=== EXERCISE REQUIREMENTS ===
From the records below, copy out each line that has the word "index".

Dataset items:
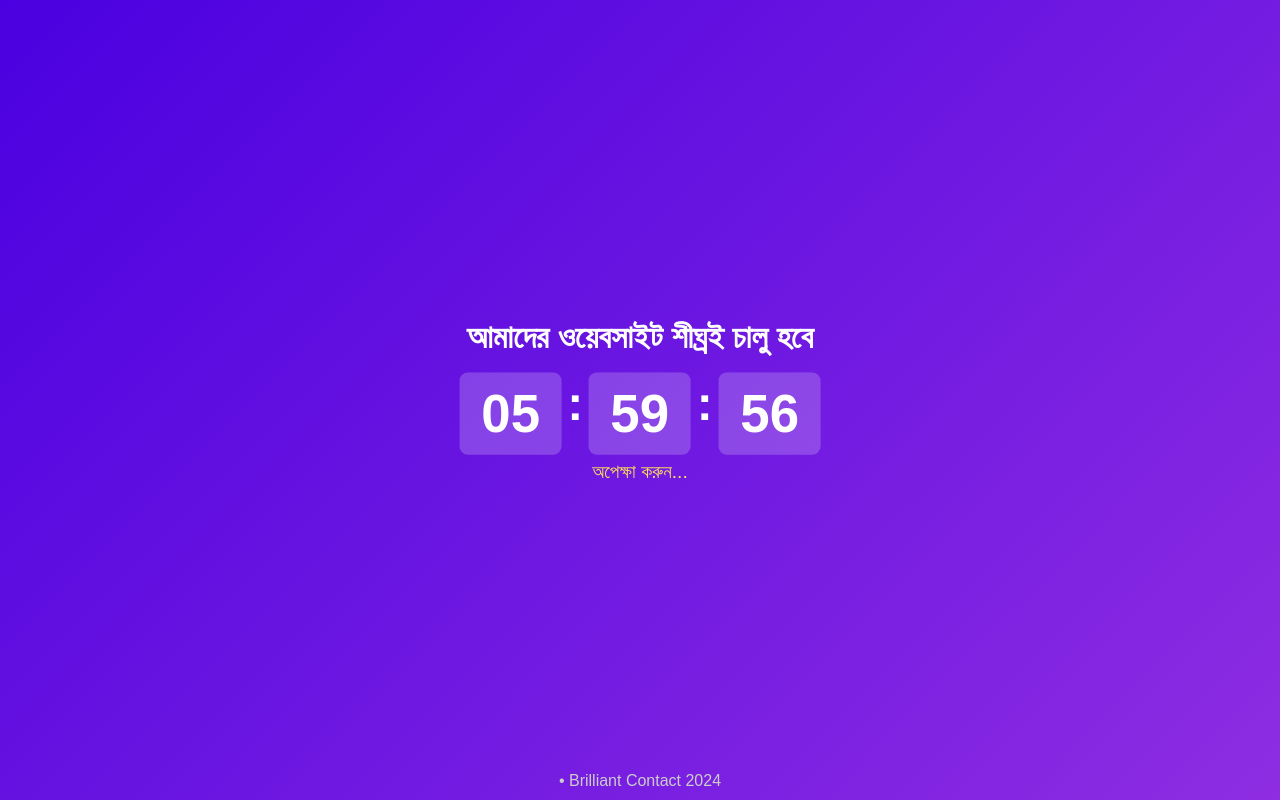
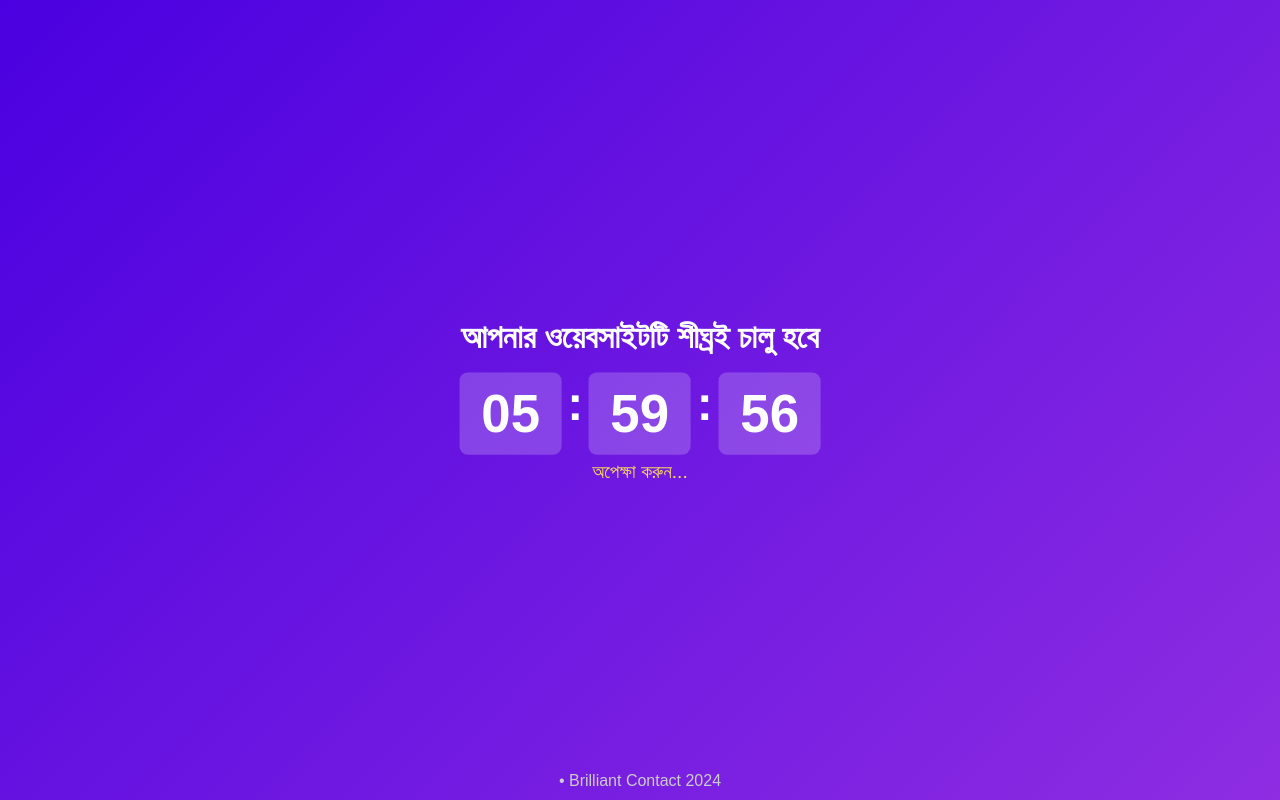
Before and after one commit to brillianttopup/rasel.com, a plain HTML site: page index.html in a window 1280 px wide. Drawn offline with Linux system fonts and the light colour scheme.

Commit message:
Update index.html

```diff
--- a/index.html
+++ b/index.html
@@ -80,7 +80,7 @@
 <body>
   <!-- HTML কোড -->
   <div id="countdown">
-    <h1>আমাদের ওয়েবসাইট শীঘ্রই চালু হবে</h1>
+    <h1>আপনার ওয়েবসাইটটি শীঘ্রই চালু হবে</h1>
     <div id="timer">
       <span id="hours">06</span>:<span id="minutes">00</span>:<span id="seconds">00</span>
     </div>
```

=== THE COMPLETED TASK ===
Before and after one commit to brillianttopup/rasel.com, a plain HTML site: page index.html in a window 1280 px wide. Drawn offline with Linux system fonts and the light colour scheme.
Update index.html
--- a/index.html
+++ b/index.html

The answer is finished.